|Martin Pearlman conducted the score by Henry Purcell. (Eric Antoniou/file)|
John Dryden wrote his play "King Arthur" in 1684, but it wasn't until seven years later that Henry Purcell added a series of musical numbers to the drama. The play tells the story of Arthur's defeat of the warring Saxons in the fifth century. It has no Camelot, no knights, and no round table, which may partly explain why it survives in the public imagination only through its link to Purcell's score, which history has deemed to be of greater lasting value.
Groups often dispense with the drama entirely when performing "King Arthur." For its performances this past weekend, Boston Baroque substituted a spoken narrative crafted by Laurence Senelick of Tufts University that mixed text from the play, stage directions, and Senelick's own verse. It was further adapted by poet Robert Pinsky, who served as narrator.

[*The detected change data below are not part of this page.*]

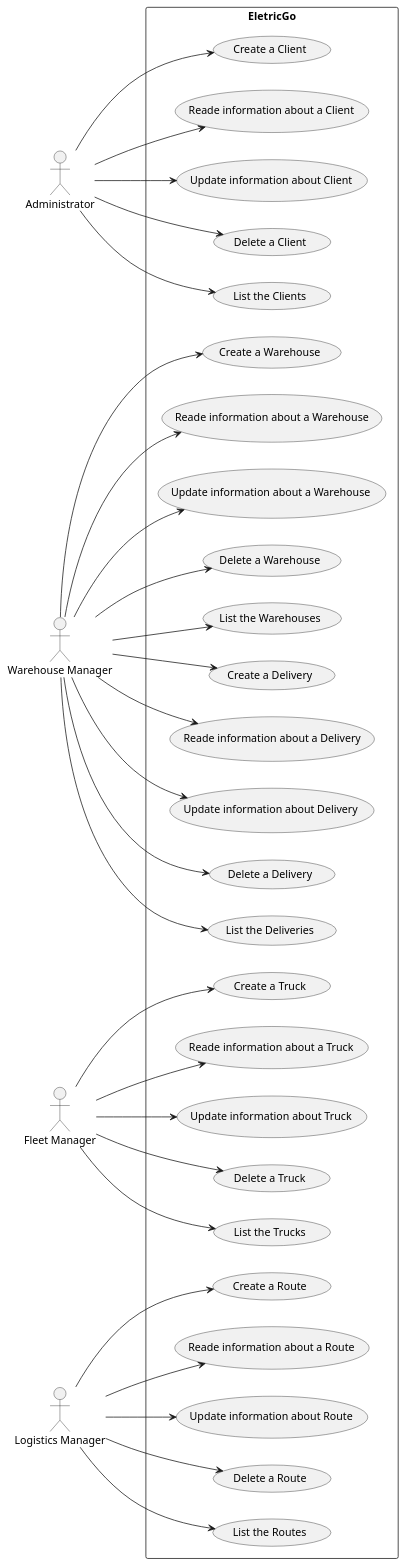
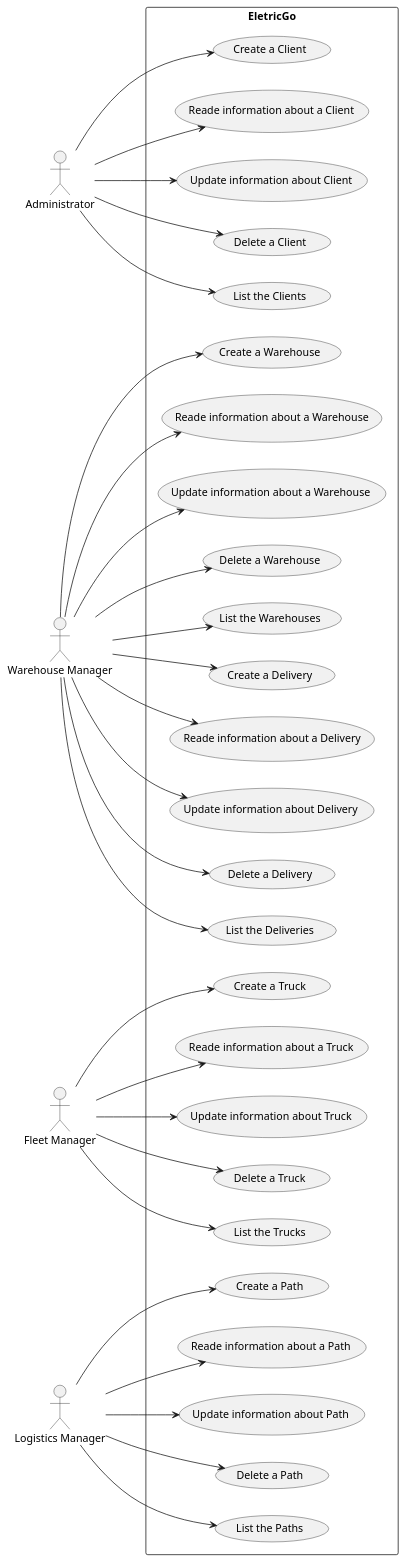
The diagram in Documents/Deployment Diagrams/Level 1 - System Context/Scenario View/Level 1 - Scenario View.puml (0franciscor/dei_3dj_057), drawn with PlantUML before and after one commit. The commit also changed 14 other files, not shown here.

```diff
--- a/Documents/Deployment Diagrams/Level 1 - System Context/Scenario View/Level 1 - Scenario View.puml
+++ b/Documents/Deployment Diagrams/Level 1 - System Context/Scenario View/Level 1 - Scenario View.puml
@@ -1,75 +1,75 @@
 @startuml
 
 left to right direction
 actor "Administrator" as ADM
 actor "Warehouse Manager" as MNG
 actor "Fleet Manager" as FMNG
 actor "Logistics Manager" as LMNG
 rectangle EletricGo {
 
     usecase "Create a Warehouse" as UC1
     usecase "Reade information about a Warehouse" as UC2
     usecase "Update information about a Warehouse " as UC3
     usecase "Delete a Warehouse" as UC4
     usecase "List the Warehouses" as UC5
 
     usecase "Create a Delivery" as UC6
     usecase "Reade information about a Delivery" as UC7
     usecase "Update information about Delivery " as UC8
     usecase "Delete a Delivery" as UC9
     usecase "List the Deliveries" as UC10
 
     usecase "Create a Truck" as UC11
     usecase "Reade information about a Truck" as UC12
     usecase "Update information about Truck" as UC13
     usecase "Delete a Truck" as UC14
     usecase "List the Trucks" as UC15
 
-    usecase "Create a Route" as UC16
-    usecase "Reade information about a Route" as UC17
-    usecase "Update information about Route" as UC18
-    usecase "Delete a Route" as UC19
-    usecase "List the Routes" as UC20
+    usecase "Create a Path" as UC16
+    usecase "Reade information about a Path" as UC17
+    usecase "Update information about Path" as UC18
+    usecase "Delete a Path" as UC19
+    usecase "List the Paths" as UC20
 
     usecase "Create a Client" as UC21
     usecase "Reade information about a Client" as UC22
     usecase "Update information about Client" as UC23
     usecase "Delete a Client" as UC24
     usecase "List the Clients" as UC25
 
 
 }
 
 
 MNG --> UC1
 MNG --> UC2
 MNG --> UC3
 MNG --> UC4
 MNG --> UC5
 
 MNG --> UC6
 MNG --> UC7
 MNG --> UC8
 MNG --> UC9
 MNG --> UC10
 
 FMNG --> UC11
 FMNG --> UC12
 FMNG --> UC13
 FMNG --> UC14
 FMNG --> UC15
 
 LMNG --> UC16
 LMNG --> UC17
 LMNG --> UC18
 LMNG --> UC19
 LMNG --> UC20
 
 ADM --> UC21
 ADM --> UC22
 ADM --> UC23
 ADM --> UC24
 ADM --> UC25
 
 
 @enduml
```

Early in Friday's performance, Pinsky solemnly promised an evening "full of spectacle, song, and magic." That the performance delivered on the promise is a testament, first, to Purcell's score - an inexhaustible fount of invention and variety. Much of it is an assemblage of dances, songs, and choral numbers that move the plot along. Other portions are masques - entertainments within the drama itself. One of the best known of the masques is the "Frost Scene" in Act III, when the evil sorcerer Osmond conjures a wintry scene before Arthur's love, Emmeline. The music, full of icy tremolos, constitutes some of the simplest yet most effective tone painting in the Baroque era.
It was a shrewd move to jettison the play and use the Senelick-Pinsky narration. Not only did it lend dramatic coherence to what would have otherwise been simply a sequence of musical numbers, but the sly, witty text brought Dryden's antediluvian drama into the present. Pinsky used the entire range of his resonant baritone to project the play's cadre of characters, though one wished that his voice had been amplified more clearly.
Martin Pearlman led a lucid and animated performance. Both chorus and orchestra were in exceptional form; trumpeters Jesse Levine and Robinson Pyle made heroic contributions.
Soprano Kristen Watson and baritone David Kravitz were the standouts among the vocal soloists; tenor Marc Molomot was impressive as well. Soprano Sara Heaton offered an elegantly restrained version of Act V's famous "Fairest Isle" song. Less genteel but equally engaging was the lusty rendition of that act's "Chorus of Peasants" by Kravitz and a group of male choristers, who adopted appropriately rustic accents and waved tiny British flags at the end. It was a fine entertainment, in the best Baroque sense.